• _The data_
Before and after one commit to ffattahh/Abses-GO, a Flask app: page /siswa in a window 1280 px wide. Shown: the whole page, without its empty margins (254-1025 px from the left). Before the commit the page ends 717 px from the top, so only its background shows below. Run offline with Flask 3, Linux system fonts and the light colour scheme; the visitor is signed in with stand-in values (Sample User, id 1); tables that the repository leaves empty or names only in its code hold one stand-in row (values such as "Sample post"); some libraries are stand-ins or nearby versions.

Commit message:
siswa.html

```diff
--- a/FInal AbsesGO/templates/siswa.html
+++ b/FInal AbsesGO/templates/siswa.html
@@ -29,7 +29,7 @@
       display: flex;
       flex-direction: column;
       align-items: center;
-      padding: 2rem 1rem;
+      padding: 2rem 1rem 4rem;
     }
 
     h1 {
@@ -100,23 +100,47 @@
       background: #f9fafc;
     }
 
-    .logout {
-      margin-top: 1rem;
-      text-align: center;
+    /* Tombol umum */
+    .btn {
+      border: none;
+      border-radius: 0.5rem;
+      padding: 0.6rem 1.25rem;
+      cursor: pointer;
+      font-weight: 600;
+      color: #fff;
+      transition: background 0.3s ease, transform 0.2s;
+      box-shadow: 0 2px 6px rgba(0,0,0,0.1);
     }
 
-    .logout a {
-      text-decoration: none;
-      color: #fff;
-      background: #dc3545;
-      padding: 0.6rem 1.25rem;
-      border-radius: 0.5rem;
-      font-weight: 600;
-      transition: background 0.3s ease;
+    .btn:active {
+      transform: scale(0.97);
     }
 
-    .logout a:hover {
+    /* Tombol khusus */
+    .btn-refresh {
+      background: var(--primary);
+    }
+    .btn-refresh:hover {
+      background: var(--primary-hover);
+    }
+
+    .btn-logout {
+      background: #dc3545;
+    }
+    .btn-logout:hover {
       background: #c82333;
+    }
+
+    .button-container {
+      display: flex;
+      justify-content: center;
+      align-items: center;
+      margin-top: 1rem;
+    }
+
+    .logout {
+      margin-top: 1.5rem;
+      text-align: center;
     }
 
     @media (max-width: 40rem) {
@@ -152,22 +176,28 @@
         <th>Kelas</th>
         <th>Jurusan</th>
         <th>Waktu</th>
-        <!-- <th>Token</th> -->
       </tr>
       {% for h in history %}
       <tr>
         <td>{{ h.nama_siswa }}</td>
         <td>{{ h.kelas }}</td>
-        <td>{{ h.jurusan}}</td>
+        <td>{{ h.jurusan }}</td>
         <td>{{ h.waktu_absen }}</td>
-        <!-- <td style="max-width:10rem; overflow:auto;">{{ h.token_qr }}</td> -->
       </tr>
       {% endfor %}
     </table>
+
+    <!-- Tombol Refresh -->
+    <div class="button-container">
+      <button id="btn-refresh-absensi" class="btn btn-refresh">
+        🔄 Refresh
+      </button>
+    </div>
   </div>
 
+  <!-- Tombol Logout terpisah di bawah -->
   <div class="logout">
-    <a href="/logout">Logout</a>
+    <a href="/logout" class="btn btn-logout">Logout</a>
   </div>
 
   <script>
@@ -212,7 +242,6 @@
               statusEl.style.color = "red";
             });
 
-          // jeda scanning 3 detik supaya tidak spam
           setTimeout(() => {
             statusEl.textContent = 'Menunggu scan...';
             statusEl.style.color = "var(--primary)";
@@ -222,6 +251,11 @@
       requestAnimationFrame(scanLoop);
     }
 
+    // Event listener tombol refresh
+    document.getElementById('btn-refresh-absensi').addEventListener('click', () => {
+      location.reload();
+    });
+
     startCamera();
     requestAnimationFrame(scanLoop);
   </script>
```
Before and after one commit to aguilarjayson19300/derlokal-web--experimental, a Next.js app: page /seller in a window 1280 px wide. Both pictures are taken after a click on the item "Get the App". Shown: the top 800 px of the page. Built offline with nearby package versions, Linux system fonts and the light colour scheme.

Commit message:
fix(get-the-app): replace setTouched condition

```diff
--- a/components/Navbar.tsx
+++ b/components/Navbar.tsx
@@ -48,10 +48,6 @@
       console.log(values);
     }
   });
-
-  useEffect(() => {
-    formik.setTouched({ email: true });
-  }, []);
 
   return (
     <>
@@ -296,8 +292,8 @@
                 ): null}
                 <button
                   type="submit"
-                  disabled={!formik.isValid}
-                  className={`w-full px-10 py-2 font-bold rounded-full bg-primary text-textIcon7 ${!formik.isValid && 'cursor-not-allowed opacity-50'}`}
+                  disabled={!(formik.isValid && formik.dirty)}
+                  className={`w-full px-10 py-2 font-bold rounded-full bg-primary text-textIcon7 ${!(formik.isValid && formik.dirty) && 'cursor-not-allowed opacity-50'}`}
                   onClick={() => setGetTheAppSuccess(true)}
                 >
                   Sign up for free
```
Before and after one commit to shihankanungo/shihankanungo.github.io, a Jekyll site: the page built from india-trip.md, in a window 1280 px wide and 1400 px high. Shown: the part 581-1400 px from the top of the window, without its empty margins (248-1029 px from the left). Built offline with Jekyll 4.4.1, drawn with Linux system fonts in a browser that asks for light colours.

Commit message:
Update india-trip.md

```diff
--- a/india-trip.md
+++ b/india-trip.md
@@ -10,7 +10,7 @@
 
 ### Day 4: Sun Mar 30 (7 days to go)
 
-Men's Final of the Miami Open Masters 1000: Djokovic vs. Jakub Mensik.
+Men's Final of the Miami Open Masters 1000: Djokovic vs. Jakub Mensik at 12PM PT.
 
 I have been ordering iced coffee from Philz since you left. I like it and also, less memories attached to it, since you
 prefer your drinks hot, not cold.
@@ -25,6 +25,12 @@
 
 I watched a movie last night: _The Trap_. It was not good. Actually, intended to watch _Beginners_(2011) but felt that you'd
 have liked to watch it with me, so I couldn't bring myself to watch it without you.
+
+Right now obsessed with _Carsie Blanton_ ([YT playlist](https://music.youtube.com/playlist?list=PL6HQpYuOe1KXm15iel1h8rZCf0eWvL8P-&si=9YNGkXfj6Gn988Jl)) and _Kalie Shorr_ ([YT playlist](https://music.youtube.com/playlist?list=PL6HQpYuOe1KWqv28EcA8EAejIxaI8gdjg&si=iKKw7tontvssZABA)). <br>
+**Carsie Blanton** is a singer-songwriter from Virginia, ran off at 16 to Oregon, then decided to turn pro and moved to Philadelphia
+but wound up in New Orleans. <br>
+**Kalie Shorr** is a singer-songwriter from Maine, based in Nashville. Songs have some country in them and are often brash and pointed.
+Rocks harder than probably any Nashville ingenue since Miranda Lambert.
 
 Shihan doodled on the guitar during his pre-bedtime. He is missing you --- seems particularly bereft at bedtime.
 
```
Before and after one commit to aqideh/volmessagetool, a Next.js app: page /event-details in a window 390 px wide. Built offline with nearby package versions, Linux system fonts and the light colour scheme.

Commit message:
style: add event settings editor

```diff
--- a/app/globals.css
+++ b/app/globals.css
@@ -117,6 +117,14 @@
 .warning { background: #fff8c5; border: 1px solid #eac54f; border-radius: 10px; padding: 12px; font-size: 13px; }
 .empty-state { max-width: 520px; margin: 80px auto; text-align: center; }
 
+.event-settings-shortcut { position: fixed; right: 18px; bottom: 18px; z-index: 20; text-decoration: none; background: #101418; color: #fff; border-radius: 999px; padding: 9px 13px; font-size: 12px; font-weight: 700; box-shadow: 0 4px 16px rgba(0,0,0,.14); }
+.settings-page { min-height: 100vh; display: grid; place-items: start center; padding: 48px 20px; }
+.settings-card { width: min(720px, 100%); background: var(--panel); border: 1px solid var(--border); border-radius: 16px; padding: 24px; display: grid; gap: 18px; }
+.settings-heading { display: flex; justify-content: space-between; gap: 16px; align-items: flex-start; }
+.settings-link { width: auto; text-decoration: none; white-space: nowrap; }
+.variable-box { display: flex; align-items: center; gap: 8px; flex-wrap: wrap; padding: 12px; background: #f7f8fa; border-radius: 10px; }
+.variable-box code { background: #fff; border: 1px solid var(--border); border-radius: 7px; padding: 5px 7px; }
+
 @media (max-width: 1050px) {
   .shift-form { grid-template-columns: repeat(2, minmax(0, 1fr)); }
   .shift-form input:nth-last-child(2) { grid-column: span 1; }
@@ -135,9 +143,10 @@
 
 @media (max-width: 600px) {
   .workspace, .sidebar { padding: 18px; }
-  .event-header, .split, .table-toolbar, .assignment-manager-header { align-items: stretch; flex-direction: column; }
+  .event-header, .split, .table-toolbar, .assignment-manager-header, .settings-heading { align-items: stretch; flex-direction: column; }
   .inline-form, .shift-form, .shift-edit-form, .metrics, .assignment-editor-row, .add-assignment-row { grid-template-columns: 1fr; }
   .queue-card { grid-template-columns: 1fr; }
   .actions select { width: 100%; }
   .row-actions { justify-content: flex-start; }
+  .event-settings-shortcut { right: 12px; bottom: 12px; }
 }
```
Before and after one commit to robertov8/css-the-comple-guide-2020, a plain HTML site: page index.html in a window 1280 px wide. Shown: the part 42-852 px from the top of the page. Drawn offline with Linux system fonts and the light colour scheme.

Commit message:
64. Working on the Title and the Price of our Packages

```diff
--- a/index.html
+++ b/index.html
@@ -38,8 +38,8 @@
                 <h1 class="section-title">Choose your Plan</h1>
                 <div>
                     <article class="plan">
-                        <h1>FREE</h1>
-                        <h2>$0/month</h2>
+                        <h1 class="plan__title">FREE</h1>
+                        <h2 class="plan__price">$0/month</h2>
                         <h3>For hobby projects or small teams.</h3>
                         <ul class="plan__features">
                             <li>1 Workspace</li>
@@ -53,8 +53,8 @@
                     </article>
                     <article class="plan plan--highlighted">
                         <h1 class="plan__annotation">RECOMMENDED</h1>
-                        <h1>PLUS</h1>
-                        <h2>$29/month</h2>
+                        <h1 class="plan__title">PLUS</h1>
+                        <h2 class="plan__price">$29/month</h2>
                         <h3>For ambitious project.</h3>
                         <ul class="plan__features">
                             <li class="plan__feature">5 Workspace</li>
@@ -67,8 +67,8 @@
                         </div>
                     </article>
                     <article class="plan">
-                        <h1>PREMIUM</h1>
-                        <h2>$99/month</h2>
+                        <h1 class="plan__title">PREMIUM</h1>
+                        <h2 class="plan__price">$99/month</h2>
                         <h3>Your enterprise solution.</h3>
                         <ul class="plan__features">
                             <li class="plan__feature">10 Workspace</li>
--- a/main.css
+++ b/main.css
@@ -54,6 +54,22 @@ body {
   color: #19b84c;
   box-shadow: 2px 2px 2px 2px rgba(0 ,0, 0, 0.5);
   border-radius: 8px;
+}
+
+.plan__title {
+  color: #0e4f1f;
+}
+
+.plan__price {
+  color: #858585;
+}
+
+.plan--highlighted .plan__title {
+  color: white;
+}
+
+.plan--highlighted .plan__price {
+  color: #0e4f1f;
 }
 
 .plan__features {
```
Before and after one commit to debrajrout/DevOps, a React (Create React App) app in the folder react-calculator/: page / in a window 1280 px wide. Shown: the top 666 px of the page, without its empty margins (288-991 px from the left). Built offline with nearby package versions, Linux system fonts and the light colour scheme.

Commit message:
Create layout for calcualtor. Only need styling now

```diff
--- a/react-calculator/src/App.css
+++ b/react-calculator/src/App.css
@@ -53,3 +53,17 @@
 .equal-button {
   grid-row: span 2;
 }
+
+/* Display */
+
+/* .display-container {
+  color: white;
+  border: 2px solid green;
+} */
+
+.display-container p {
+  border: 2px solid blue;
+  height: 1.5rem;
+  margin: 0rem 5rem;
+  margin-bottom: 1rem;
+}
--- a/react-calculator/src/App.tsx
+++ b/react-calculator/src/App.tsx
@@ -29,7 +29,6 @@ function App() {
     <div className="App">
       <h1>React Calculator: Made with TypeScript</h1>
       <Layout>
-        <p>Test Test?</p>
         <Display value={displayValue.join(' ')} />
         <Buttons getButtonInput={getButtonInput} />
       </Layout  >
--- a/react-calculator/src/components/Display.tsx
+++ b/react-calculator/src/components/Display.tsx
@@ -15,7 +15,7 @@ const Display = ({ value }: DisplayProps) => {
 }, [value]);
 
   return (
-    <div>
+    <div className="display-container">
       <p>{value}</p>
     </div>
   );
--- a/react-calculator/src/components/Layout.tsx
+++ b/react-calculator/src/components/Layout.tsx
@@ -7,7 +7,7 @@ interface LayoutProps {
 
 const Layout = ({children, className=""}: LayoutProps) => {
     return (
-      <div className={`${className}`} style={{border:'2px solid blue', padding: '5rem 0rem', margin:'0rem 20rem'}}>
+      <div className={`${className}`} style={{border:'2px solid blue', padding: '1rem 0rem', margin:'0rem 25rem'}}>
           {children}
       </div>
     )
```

• _Assignment_
Lines holding the word "shift" are the answer; copy each one from the records above.

• _Result for this task_
   .shift-form { grid-template-columns: repeat(2, minmax(0, 1fr)); }
   .shift-form input:nth-last-child(2) { grid-column: span 1; }
   .inline-form, .shift-form, .shift-edit-form, .metrics, .assignment-editor-row, .add-assignment-row { grid-template-columns: 1fr; }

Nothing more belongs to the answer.